9. 1889 in architecture – The year 1889 in architecture involved some significant events. March 31 - Eiffel Tower in Paris, designed by Gustave Eiffel, is inaugurated, at 300 m, its height exceeds the previous tallest structure in the world by 130 m. May 6–October 31 - Exposition Universelle in Paris, with the Eiffel Tower as its entrance arch, the Galerie des machines, designed by architect Ferdinand Dutert and engineer Victor Contamin, at 111 m, spans the longest interior space in the world at this time. July 12 - Cathedral of the Blessed Sacrament, designed by Bryan J. Klinch, is completed, october 15 - Amsterdam Centraal railway station in the Netherlands, designed by Pierre Cuypers with roof engineered by L. J. Eijmer, is opened. December 9 - Auditorium Building in Chicago, designed by Louis Sullivan, custom House designed by Charles McLay in Brisbane, Australia is completed. Georgia State Capitol in Atlanta, designed by Edbrooke and Burnham, is completed, first Presbyterian Church, designed by George D. Mason and Zachariah Rice, is built. Mole Antonelliana in Turin, Italy, designed by Alessandro Antonelli, is completed, palau Güell in Barcelona, designed by Antoni Gaudí, is completed. Science Hall in University of Minnesota Old Campus Historic District, Minneapolis, designed by Leroy Buffington, germania Bank Building in Saint Paul, Minnesota, designed by J. Walter Stevens assisted by Harvey Ellis, is built. Royal Gold Medal - Charles Thomas Newton, may 10 - Mihran Mesrobian, Armenian-born American May 21 - R
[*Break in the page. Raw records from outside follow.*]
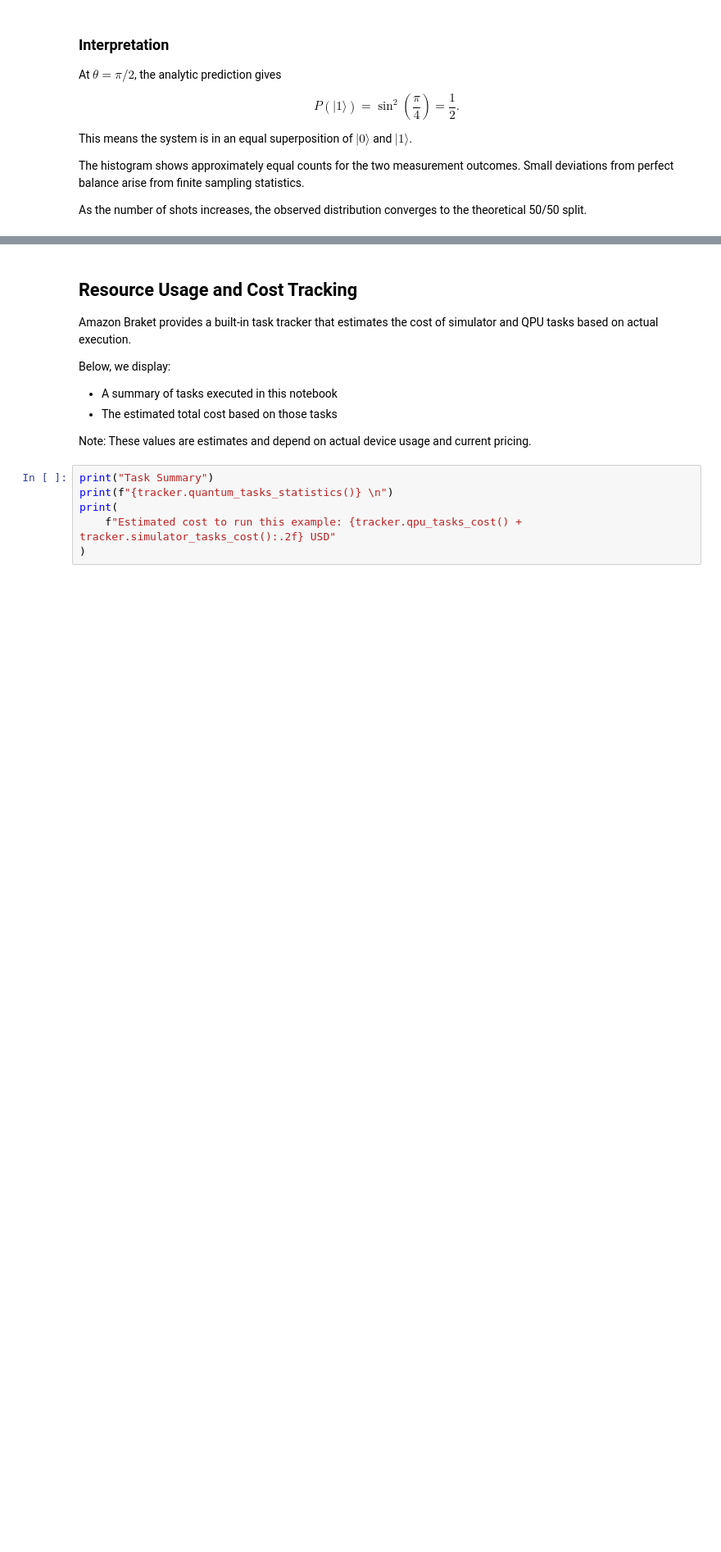
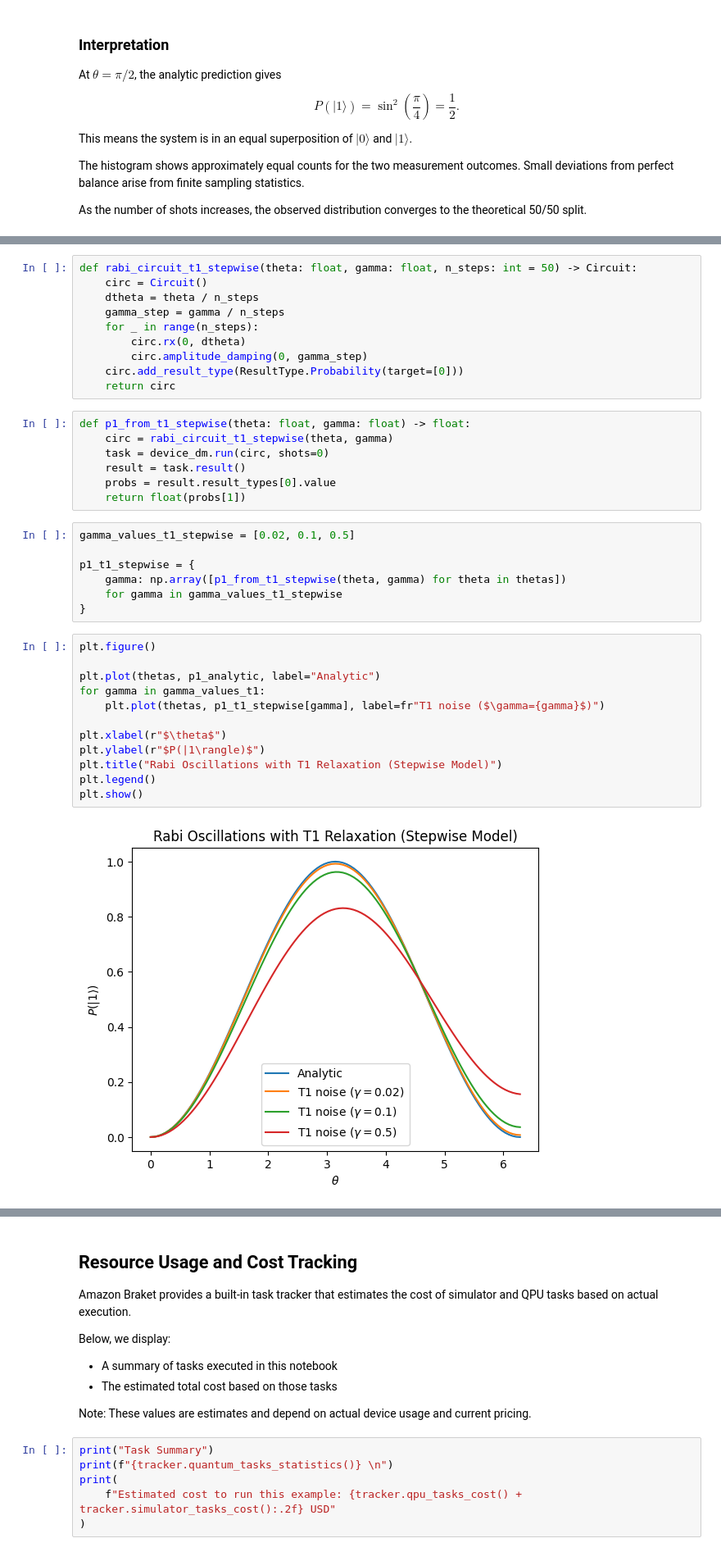
Before and after one commit to amazon-braket/amazon-braket-algorithm-library, a Jupyter notebook: notebooks/textbook/Rabi_Oscillations.ipynb, the cells around one changed output, grey strips where cells are left out. Shown at 82% size. Saved outputs shown, nothing was run; the diff lists cells and outputs as text; blank space fills up the shorter version.

```diff
--- a/notebooks/textbook/Rabi_Oscillations.ipynb
+++ b/notebooks/textbook/Rabi_Oscillations.ipynb
@@ -178,0 +229,38 @@ As the number of shots increases, the observed distribution converges to the the
+# %%
+def rabi_circuit_t1_stepwise(theta: float, gamma: float, n_steps: int = 50) -> Circuit:
+    circ = Circuit()
+    dtheta = theta / n_steps
+    gamma_step = gamma / n_steps
+    for _ in range(n_steps):
+        circ.rx(0, dtheta)
+        circ.amplitude_damping(0, gamma_step)
+    circ.add_result_type(ResultType.Probability(target=[0]))
+    return circ
+# %%
+def p1_from_t1_stepwise(theta: float, gamma: float) -> float:
+    circ = rabi_circuit_t1_stepwise(theta, gamma)
+    task = device_dm.run(circ, shots=0)
+    result = task.result()
+    probs = result.result_types[0].value
+    return float(probs[1])
+# %%
+gamma_values_t1_stepwise = [0.02, 0.1, 0.5]
+
+p1_t1_stepwise = {
+    gamma: np.array([p1_from_t1_stepwise(theta, gamma) for theta in thetas])
+    for gamma in gamma_values_t1_stepwise
+}
+# %%
+plt.figure()
+
+plt.plot(thetas, p1_analytic, label="Analytic")
+for gamma in gamma_values_t1:
+    plt.plot(thetas, p1_t1_stepwise[gamma], label=fr"T1 noise ($\gamma={gamma}$)")
+
+plt.xlabel(r"$\theta$")
+plt.ylabel(r"$P(|1\rangle)$")
+plt.title("Rabi Oscillations with T1 Relaxation (Stepwise Model)")
+plt.legend()
+plt.show()
+# %% [output]
+[figure, added]
```
Also changed, not shown: parts of 13 cells of this notebook, 1 other file.
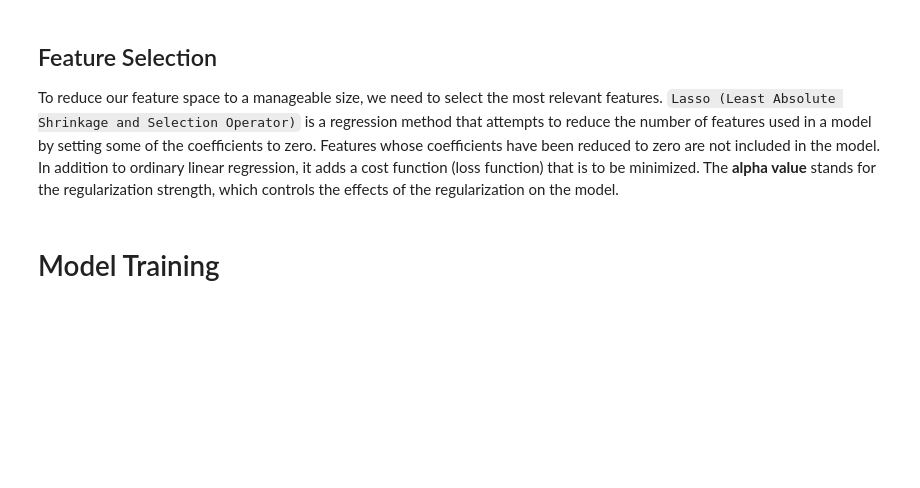
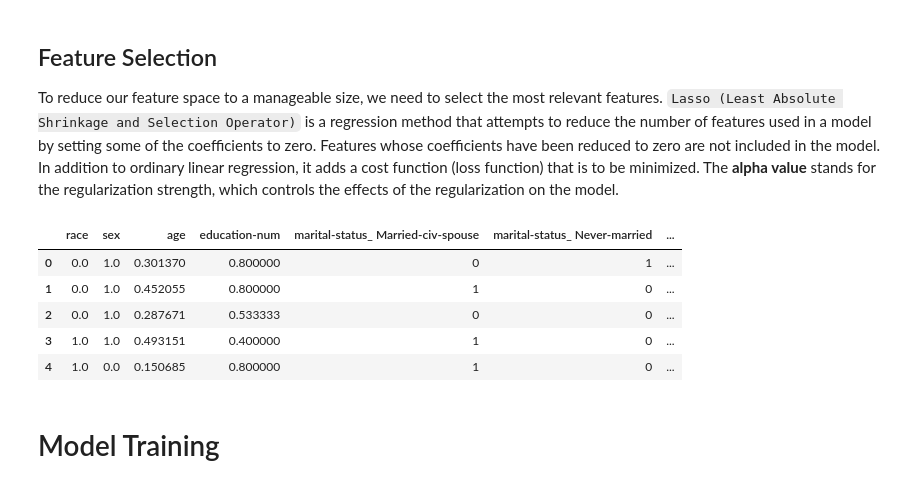
Before and after one commit to AI-for-Business/FairBank, a Jupyter notebook: FairBank.ipynb, the cells around one changed output. Cells and saved outputs as stored; diff of their text form; code cells hidden in the pictures; blank space fills up the shorter version.

```diff
--- a/FairBank.ipynb
+++ b/FairBank.ipynb
@@ -217,14 +294,20 @@ To reduce our feature space to a manageable size, we need to select the most rel
 # %%
 # choose the feature selection strategy
 selection_strategy = 'Lasso'
 
 alpha = 0.01               # needed for Lasso regression
-n_features = 5             # needed for PCA: number of features
 
 # make sure the sensitive features remain in the features
 ready_data = lib.select_the_features(combined_data, selection_strategy, alpha, n_features, target, selected_sensitive_features)
 # check whether our preprocessed data are ready for training
 ready_data.head()
+# %% [output]
+|  | race | sex | age | education-num | marital-status_ Married-civ-spouse | marital-status_ Never-married | ... |
+| 0 | 0.0 | 1.0 | 0.301370 | 0.800000 | 0 | 1 | ... |
+| 1 | 0.0 | 1.0 | 0.452055 | 0.800000 | 1 | 0 | ... |
+| 2 | 0.0 | 1.0 | 0.287671 | 0.533333 | 0 | 0 | ... |
+| 3 | 1.0 | 1.0 | 0.493151 | 0.400000 | 1 | 0 | ... |
+| 4 | 1.0 | 0.0 | 0.150685 | 0.800000 | 1 | 0 | ... |
 # %% [markdown]
 # Model Training
 # %%
```
Also changed, not shown: parts of 15 cells of this notebook.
10. Martin Andreas Udbye – Martin Andreas Udbye was a Norwegian composer and organist. Martin Andreas Udbye was born in Trondheim, Norway to Ole Jonsen Tollrorskar Udbye, Udbye was employed as a teacher at Domsognets primary school in Trondheim, where he worked from 1838 until 1844 when he became the organist at Church Hospital in Trondheim. In 1851, Udbye took a trip to Leipzig, where he concentrated on organ, the following year he was back in his hometown, where he was hired as a music teacher at the Trondheim Cathedral School. Largely self-taught, he produced an output of diverse and complex works including the first Norwegian opera. Part of Norways first opera was promoted locally in Trondheim during 1858, udbyes first attempt to present Fredkulla to the Norwegian national audience was thwarted in 1877 when the Christiania Theatre, where it was scheduled to be performed, closed due to fire. The opera was forgotten until NRK reconstructed material and produced a version on the radio to commemorate its centennial in 1958. The opera was performed as part of the celebration of the 1,000 year anniversary of the founding of Trondheim during 1997 and his other stage works include three operettas, Hr. Perrichons reise, Hjemve, and Junkeren og flubergrosen, the New Grove Dictionary of Opera, edited by Stanley Sadie. ISBN 0-333-73432-7 and ISBN 1-56159-228-5 Works by or about Martin Andreas Udbye at Internet Archive Free scores by Martin Andreas Udbye at the International Music Score Library Project